◆ Source information
-*-

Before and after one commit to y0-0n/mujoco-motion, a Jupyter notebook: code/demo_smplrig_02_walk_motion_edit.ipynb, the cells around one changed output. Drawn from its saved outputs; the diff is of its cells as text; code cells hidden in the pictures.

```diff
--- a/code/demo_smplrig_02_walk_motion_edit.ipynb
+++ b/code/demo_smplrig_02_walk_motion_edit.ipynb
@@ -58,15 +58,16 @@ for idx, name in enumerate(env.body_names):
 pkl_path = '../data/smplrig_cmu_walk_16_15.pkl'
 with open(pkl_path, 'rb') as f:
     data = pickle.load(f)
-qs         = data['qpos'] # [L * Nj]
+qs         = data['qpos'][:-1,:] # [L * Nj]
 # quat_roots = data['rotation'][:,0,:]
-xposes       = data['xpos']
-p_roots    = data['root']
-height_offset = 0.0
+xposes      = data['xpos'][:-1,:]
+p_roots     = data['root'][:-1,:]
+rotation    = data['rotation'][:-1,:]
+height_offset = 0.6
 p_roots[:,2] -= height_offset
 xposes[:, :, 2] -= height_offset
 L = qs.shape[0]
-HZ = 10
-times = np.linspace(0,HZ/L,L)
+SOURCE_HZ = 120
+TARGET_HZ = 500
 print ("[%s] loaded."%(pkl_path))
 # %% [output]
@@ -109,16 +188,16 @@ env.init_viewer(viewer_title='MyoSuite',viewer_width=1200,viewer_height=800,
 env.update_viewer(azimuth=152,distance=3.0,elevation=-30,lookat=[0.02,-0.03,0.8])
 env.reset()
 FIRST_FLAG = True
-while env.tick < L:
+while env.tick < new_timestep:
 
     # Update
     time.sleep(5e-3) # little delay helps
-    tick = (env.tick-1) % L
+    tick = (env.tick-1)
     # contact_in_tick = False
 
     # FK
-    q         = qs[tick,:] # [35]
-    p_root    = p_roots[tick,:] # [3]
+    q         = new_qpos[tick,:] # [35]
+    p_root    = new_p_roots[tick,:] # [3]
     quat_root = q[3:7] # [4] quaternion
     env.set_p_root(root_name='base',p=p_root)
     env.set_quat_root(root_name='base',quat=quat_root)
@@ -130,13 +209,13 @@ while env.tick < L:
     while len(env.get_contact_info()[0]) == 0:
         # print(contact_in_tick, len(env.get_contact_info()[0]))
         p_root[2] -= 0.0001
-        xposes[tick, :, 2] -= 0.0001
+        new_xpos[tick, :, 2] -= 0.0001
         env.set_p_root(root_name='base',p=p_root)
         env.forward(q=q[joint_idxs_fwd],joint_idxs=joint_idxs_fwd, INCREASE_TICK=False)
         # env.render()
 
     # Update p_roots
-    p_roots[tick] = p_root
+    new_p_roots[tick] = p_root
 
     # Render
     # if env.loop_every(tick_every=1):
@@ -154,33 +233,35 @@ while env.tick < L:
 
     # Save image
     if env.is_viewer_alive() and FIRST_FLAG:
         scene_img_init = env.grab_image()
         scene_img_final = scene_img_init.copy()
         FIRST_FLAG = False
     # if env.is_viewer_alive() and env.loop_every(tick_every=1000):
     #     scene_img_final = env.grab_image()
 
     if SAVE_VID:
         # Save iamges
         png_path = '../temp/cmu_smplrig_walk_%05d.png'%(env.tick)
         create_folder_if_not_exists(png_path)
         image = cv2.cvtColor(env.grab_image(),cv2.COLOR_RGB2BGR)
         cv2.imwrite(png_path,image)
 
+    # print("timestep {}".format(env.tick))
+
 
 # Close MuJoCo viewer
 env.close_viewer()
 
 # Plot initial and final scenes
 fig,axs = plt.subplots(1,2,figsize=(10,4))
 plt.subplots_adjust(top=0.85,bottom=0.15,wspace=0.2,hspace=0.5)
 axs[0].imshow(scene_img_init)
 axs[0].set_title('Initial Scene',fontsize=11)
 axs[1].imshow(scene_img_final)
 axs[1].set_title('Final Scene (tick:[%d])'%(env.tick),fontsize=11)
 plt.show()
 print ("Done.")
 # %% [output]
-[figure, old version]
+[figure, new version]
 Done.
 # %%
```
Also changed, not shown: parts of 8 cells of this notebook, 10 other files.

-*-

◆ Instructions to follow
Retype the material in full. Each word must match.

◆ Expected answer
Before and after one commit to y0-0n/mujoco-motion, a Jupyter notebook: code/demo_smplrig_02_walk_motion_edit.ipynb, the cells around one changed output. Drawn from its saved outputs; the diff is of its cells as text; code cells hidden in the pictures.

```diff
--- a/code/demo_smplrig_02_walk_motion_edit.ipynb
+++ b/code/demo_smplrig_02_walk_motion_edit.ipynb
@@ -58,15 +58,16 @@ for idx, name in enumerate(env.body_names):
 pkl_path = '../data/smplrig_cmu_walk_16_15.pkl'
 with open(pkl_path, 'rb') as f:
     data = pickle.load(f)
-qs         = data['qpos'] # [L * Nj]
+qs         = data['qpos'][:-1,:] # [L * Nj]
 # quat_roots = data['rotation'][:,0,:]
-xposes       = data['xpos']
-p_roots    = data['root']
-height_offset = 0.0
+xposes      = data['xpos'][:-1,:]
+p_roots     = data['root'][:-1,:]
+rotation    = data['rotation'][:-1,:]
+height_offset = 0.6
 p_roots[:,2] -= height_offset
 xposes[:, :, 2] -= height_offset
 L = qs.shape[0]
-HZ = 10
-times = np.linspace(0,HZ/L,L)
+SOURCE_HZ = 120
+TARGET_HZ = 500
 print ("[%s] loaded."%(pkl_path))
 # %% [output]
@@ -109,16 +188,16 @@ env.init_viewer(viewer_title='MyoSuite',viewer_width=1200,viewer_height=800,
 env.update_viewer(azimuth=152,distance=3.0,elevation=-30,lookat=[0.02,-0.03,0.8])
 env.reset()
 FIRST_FLAG = True
-while env.tick < L:
+while env.tick < new_timestep:
 
     # Update
     time.sleep(5e-3) # little delay helps
-    tick = (env.tick-1) % L
+    tick = (env.tick-1)
     # contact_in_tick = False
 
     # FK
-    q         = qs[tick,:] # [35]
-    p_root    = p_roots[tick,:] # [3]
+    q         = new_qpos[tick,:] # [35]
+    p_root    = new_p_roots[tick,:] # [3]
     quat_root = q[3:7] # [4] quaternion
     env.set_p_root(root_name='base',p=p_root)
     env.set_quat_root(root_name='base',quat=quat_root)
@@ -130,13 +209,13 @@ while env.tick < L:
     while len(env.get_contact_info()[0]) == 0:
         # print(contact_in_tick, len(env.get_contact_info()[0]))
         p_root[2] -= 0.0001
-        xposes[tick, :, 2] -= 0.0001
+        new_xpos[tick, :, 2] -= 0.0001
         env.set_p_root(root_name='base',p=p_root)
         env.forward(q=q[joint_idxs_fwd],joint_idxs=joint_idxs_fwd, INCREASE_TICK=False)
         # env.render()
 
     # Update p_roots
-    p_roots[tick] = p_root
+    new_p_roots[tick] = p_root
 
     # Render
     # if env.loop_every(tick_every=1):
@@ -154,33 +233,35 @@ while env.tick < L:
 
     # Save image
     if env.is_viewer_alive() and FIRST_FLAG:
         scene_img_init = env.grab_image()
         scene_img_final = scene_img_init.copy()
         FIRST_FLAG = False
     # if env.is_viewer_alive() and env.loop_every(tick_every=1000):
     #     scene_img_final = env.grab_image()
 
     if SAVE_VID:
         # Save iamges
         png_path = '../temp/cmu_smplrig_walk_%05d.png'%(env.tick)
         create_folder_if_not_exists(png_path)
         image = cv2.cvtColor(env.grab_image(),cv2.COLOR_RGB2BGR)
         cv2.imwrite(png_path,image)
 
+    # print("timestep {}".format(env.tick))
+
 
 # Close MuJoCo viewer
 env.close_viewer()
 
 # Plot initial and final scenes
 fig,axs = plt.subplots(1,2,figsize=(10,4))
 plt.subplots_adjust(top=0.85,bottom=0.15,wspace=0.2,hspace=0.5)
 axs[0].imshow(scene_img_init)
 axs[0].set_title('Initial Scene',fontsize=11)
 axs[1].imshow(scene_img_final)
 axs[1].set_title('Final Scene (tick:[%d])'%(env.tick),fontsize=11)
 plt.show()
 print ("Done.")
 # %% [output]
-[figure, old version]
+[figure, new version]
 Done.
 # %%
```
Also changed, not shown: parts of 8 cells of this notebook, 10 other files.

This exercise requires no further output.